STOCKHOLM - Banking on concerns of immigration and rising unemployment, far-rightists are gaining popularity in Sweden, amid expectations of becoming the third party in the country's coming election.
"Immigration is topping the agenda and this benefits the Sweden Democrats," Carl Melin, polling head at United Minds, told Reuters Monday, November 12.
Opinion polls have shown that the far-right Sweden Democrats (SD) is growing in popularity in the Scandinavian country.
A survey by United Minds pollsters in Aftonbladet newspaper published on Monday showed that SD has about 11 percent support, double its showing in the 2010 election.
Other polls in the last few weeks showed a similar trend.
An October poll by Ipsos, published in Dagens Nyheter newspaper showed the SD at 8.5 percent.
"We may be entering a recession and this is a good breeding ground for parties like the Sweden Democrats," said Johanna Laurin Gulled, a polling manager at Ipsos.
The SD is notorious for anti-Muslim, anti-immigrant campaigns.
Immediately after their electoral win in 2010, the SD started working on imposing a moratorium on building new mosques in the Scandinavian country.
The party, whose manifesto describes Muslims as seriously jeopardizing the Swedish nation, has also sought a ban on face-veil and halting immigration from predominantly Muslim countries.
It opposes a panel recommendation that all major religions should be given equal time in lesson plans, saying Christianity should maintain a special status.
Muslims make up some 200,000 of the country's 9.5 million population, according to semi-official estimates.
But leaders of the Muslim minority put the number at 400,000.
Observers opine that economic woes and rising unemployment in Sweden are playing into the hands of far-right groups.
"There is a feeling of frustration in Sweden, that there is something happening in Sweden that we have to deal with but mainstream parties are not looking at it," said Daniel Poohl, editor of Expo magazine, an anti-racist publication that investigates far-right politics.

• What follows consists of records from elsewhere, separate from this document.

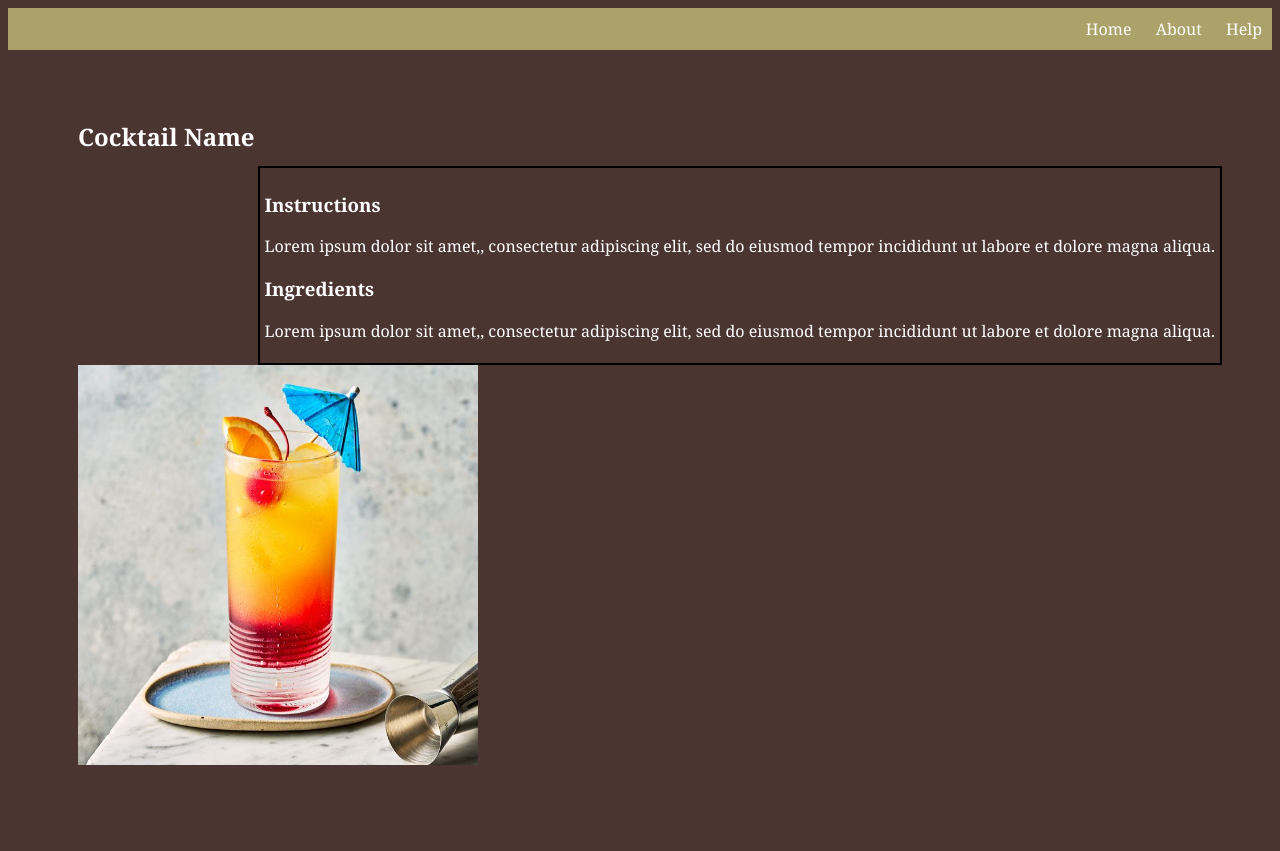
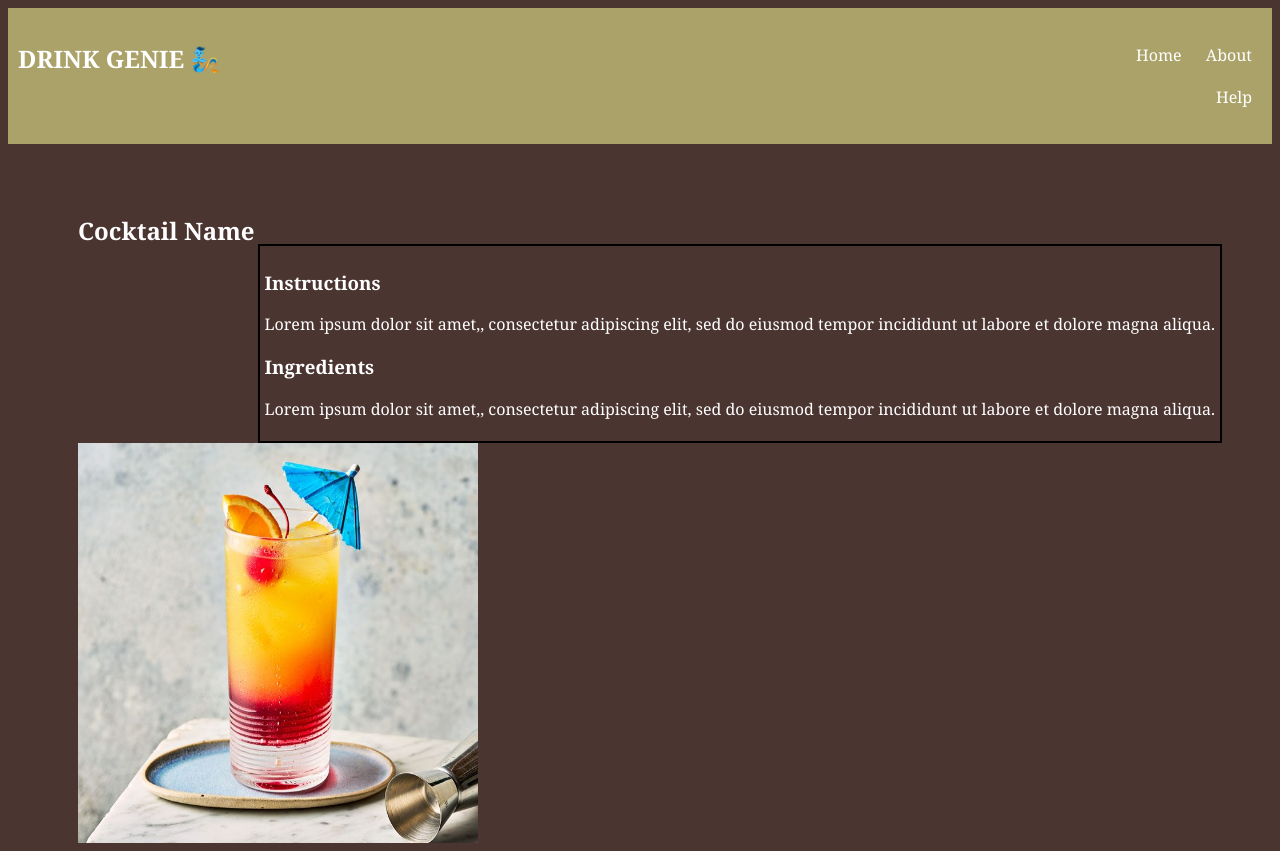
Before and after one commit to zelda-xena/INST377_Project, a plain HTML site: page project/result.html in a window 1280 px wide. Before the commit the page ends 800 px from the top, so only its background shows below. Drawn offline with Linux system fonts and the light colour scheme.

Commit message:
fixed nav on all page

```diff
--- a/project/result.css
+++ b/project/result.css
@@ -4,18 +4,32 @@ body {
     font-family:Georgia, 'Times New Roman', Times, serif;
 }
 
-#main-nav {
+header {
+    list-style-type: none;
+    padding: 10px;
+    background-color: #ABA26A;
+}
+
+#header {
+    float: left;
+    width: 85%;
+    font-size: x-large;
+}
+
+nav {
     background-color: #ABA26A;
     text-align: right;
+
 }
 
-#main-nav a {
+nav a {
     display: inline-block;
     position: relative;
     text-decoration: none;
+    color: white;
 }
 
-#main-nav li {
+li {
     display: inline-block;
     position: relative;
     text-decoration: none;
@@ -23,8 +37,9 @@ body {
     color: white;
 }
 
-#main-nav li:hover {
+li:hover {
     background-color: #4B3531;
+
 }
 
 .sidenav {
--- a/project/result.html
+++ b/project/result.html
@@ -5,13 +5,16 @@
         <script src="result.js" defer></script>
     </head>
     <body>
-        <nav id="main-nav">
-            <ul>
-                <a href="welcome.html"> <li> Home </li> </a>
-                <a href="about.html"> <li> About </li> </a>
-                <a href="help.html"> <li> Help </li> </a>
-            </ul>
-        </nav>
+        <header>
+            <h3 id="header"> DRINK GENIE &#129502;</h3>
+            <nav>
+                <ul>
+                    <li><a href="welcome.html">Home</a></li>
+                    <li><a href="about.html">About</a></li>
+                    <li><a href="help.html">Help</a></li>
+                </ul>
+            </nav>
+        </header>
 
         <!--side bar-->
         <div class="sidenav">
```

In Sweden, much SD support has been drawn from dissatisfaction with Prime Minister Fredrik Reinfeldt's centre-right coalition government, which is perceived by many voters as tired and out of ideas after being in power since 2006.
Over the last few months, Sweden's front pages have featured stories of layoffs from some of their most emblematic companies, such as telecoms giant Ericsson, and debates over immigrants.
People living in Sweden with foreign citizenship account for about 7 percent of the country's population.
A televised debate in October between party leaders quickly turned to immigration, benefitting SD leader Jimmie Akesson.
Polished and well-dressed, Akesson has helped improve the image of a party long perceived as dominated by right-wingers."They have no other solutions apart from isolating Sweden from the rest of the world," Foreign Minister Carl Bildt told Expressen newspaper last week after the publication of one poll.